U.S. Supreme Court First National Bank & Trust Co. v. Beach, 301 U.S. 435 (1937)
First National Bank & Trust Co. v. Beach
Argued April 27, 28, 1937
Decided May 17, 1937
301 U.S. 435
CERTIORARI TO THE CIRCUIT COURT OF APPEALS
FOR THE SECOND CIRCUIT
1. Section 75 of the Bankruptcy Act defined a "farmer" as any individual who is personally bona fide "engaged primarily in farming operations," or "the principal part of whose income is derived from farming operations." Held that these two branches of the definition are not equivalents, but are used in contrast, and neither is a term of art, but, in their application, the question of farmer vel non must be determined by considering and appraising all the facts. P. 301 U. S. 438 .
2. Respondent owned a farm, of which he occupied a part, living there and devoting most of his time to cultivation and other farm activities, the products of which were the food for himself and his dependants; the remainder and greater portion of the farm he let out to tenants, who put it to grazing and cultivation, yielding him rentals which constituted the greater part of his income. Held a "farmer" within the meaning of § 75 of the Bankruptcy Act. P. 301 U. S. 439 .
86 F.2d 88 affirmed.
Certiorari, 300 U.S. 650, to review the reversal of a petition by the present respondent for relief under § 75 of the Bankruptcy Act, which was opposed by the present petitioner, a bank holding a mortgage on his farm.
MR. JUSTICE CARDOZO delivered the opinion of the Court.
The question is whether respondent, who has filed a petition under § 75 of the Bankruptcy Act, as amended (11 U.S.C.
§ 203) for the composition or extension of his debts, is a farmer as there defined.

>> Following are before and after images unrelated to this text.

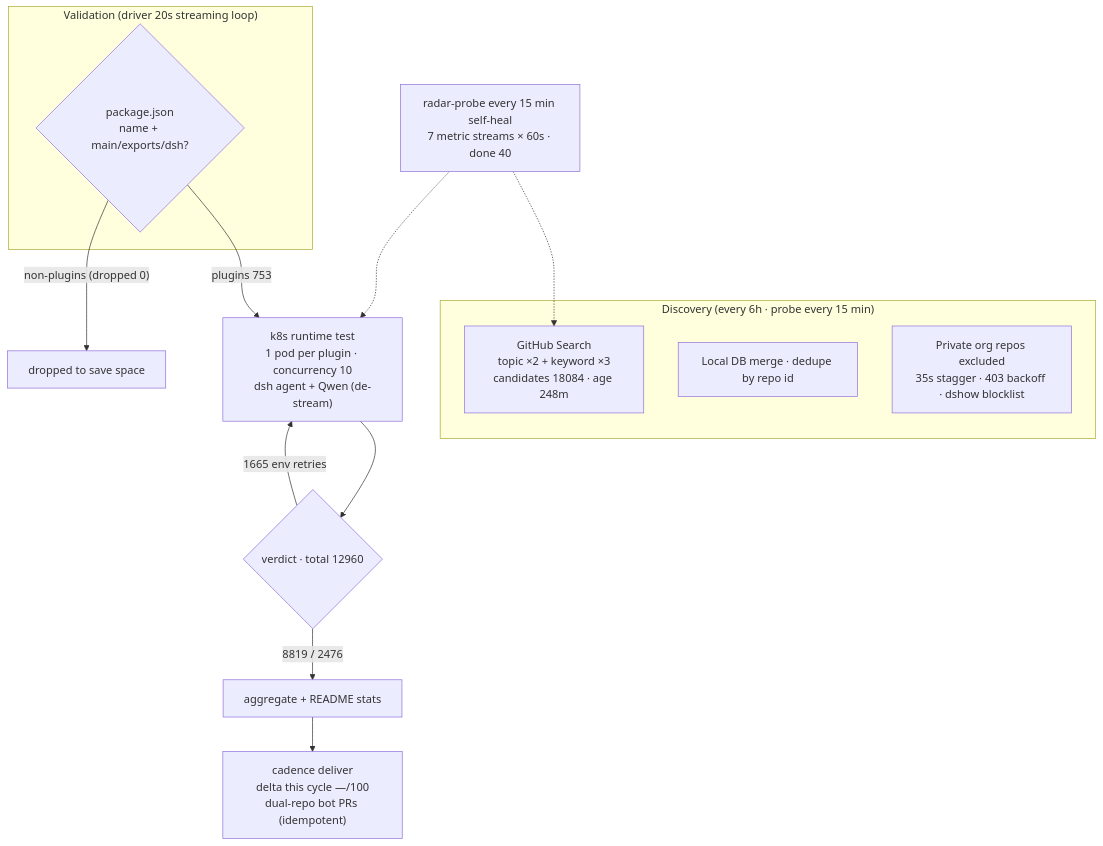
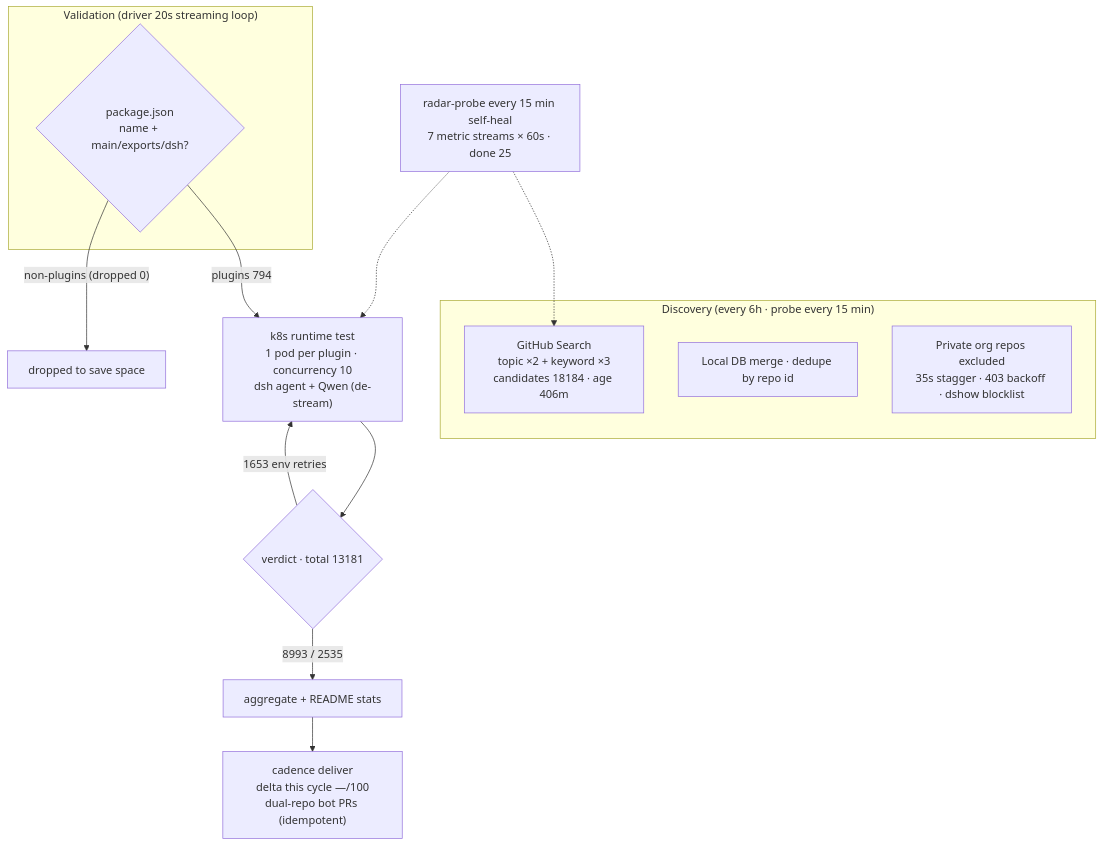
Before and after one commit to Zhidao-Lab-OSS/awesome-dsh-plugins: the diagram in README.en-US.md, drawn with Mermaid. The commit also changed other lines of this file and 1 other file, not shown here.

````diff
--- a/README.en-US.md
+++ b/README.en-US.md
@@ -45,20 +45,20 @@
 ```mermaid
 flowchart TB
     subgraph Discovery["Discovery (every 6h · probe every 15 min)"]
-        A1["GitHub Search<br/>topic ×2 + keyword ×3<br/>candidates 18084 · age 248m"]
+        A1["GitHub Search<br/>topic ×2 + keyword ×3<br/>candidates 18184 · age 406m"]
         A2["Local DB merge · dedupe by repo id"]
         A3["Private org repos excluded<br/>35s stagger · 403 backoff · dshow blocklist"]
     end
     subgraph Validation["Validation (driver 20s streaming loop)"]
         B1{"package.json<br/>name + main/exports/dsh?"}
     end
-    B1 -->|"plugins 753"| C1["k8s runtime test<br/>1 pod per plugin · concurrency 10<br/>dsh agent + Qwen (de-stream)"]
+    B1 -->|"plugins 794"| C1["k8s runtime test<br/>1 pod per plugin · concurrency 10<br/>dsh agent + Qwen (de-stream)"]
     B1 -->|"non-plugins (dropped 0)"| B3["dropped to save space"]
-    C1 --> D1{"verdict · total 12960"}
-    D1 -->|"8819 / 2476"| E1["aggregate + README stats"]
-    D1 -->|"1665 env retries"| C1
+    C1 --> D1{"verdict · total 13181"}
+    D1 -->|"8993 / 2535"| E1["aggregate + README stats"]
+    D1 -->|"1653 env retries"| C1
     E1 --> E2["cadence deliver<br/>delta this cycle —/100<br/>dual-repo bot PRs (idempotent)"]
-    M["radar-probe every 15 min self-heal<br/>7 metric streams × 60s · done 40"]
+    M["radar-probe every 15 min self-heal<br/>7 metric streams × 60s · done 25"]
     M -.-> A1
     M -.-> C1
 ```
````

The facts are stipulated as follows: Beach was the owner of a farm with five houses and a barn on it where he had lived from his birth, occupying one of the houses with his wife and children as his homestead. The farm had been in the ownership of his family for two centuries and over. For a time, he had been engaged in mercantile pursuits, but in 1930, owing to heavy financial losses, he began working on the farm again, and has given most of his time to it ever since. The land had an apple orchard of 200 trees which gave him 1,500 bushels of choice apples in 1931. He got little out of the orchard from 1933 to 1935, the trees during those years being affected by a blight. He sold pears from a few pear trees, and cultivated a large garden of about one acre, planting and raising all kinds of vegetables, fruits, and flowers, more than enough to provide for his family. He raised hay and sold it, repaired the houses, cleaned out one of the wells, laid several miles of stone walls and two miles of barbed wire fence, carted stone from time to time to enable him to rebuild his fences, and raised and sold potatoes. He was occupied principally in raising poultry and eggs, having 200 chickens in 1933, and about 50 from 1935 to the time of the trial. He kept three sheep for food; one horse for carting and hauling, and a miscellaneous assortment of farm tools, none purchased since 1921. His total income per annum from 1930 to 1935 was $4,000, of which $2,200 was derived from renting three-quarters of the farm to various persons for grazing and cultivation. One of these tenants conducted a dairy, and bred, grazed, and milked a herd of cows. The earnings from the sale of poultry and eggs were $200, from the sale of hay $75, and $25 from the sale of vegetables and flowers. Rentals from other real estate, not claimed to be farm property made up the remainder of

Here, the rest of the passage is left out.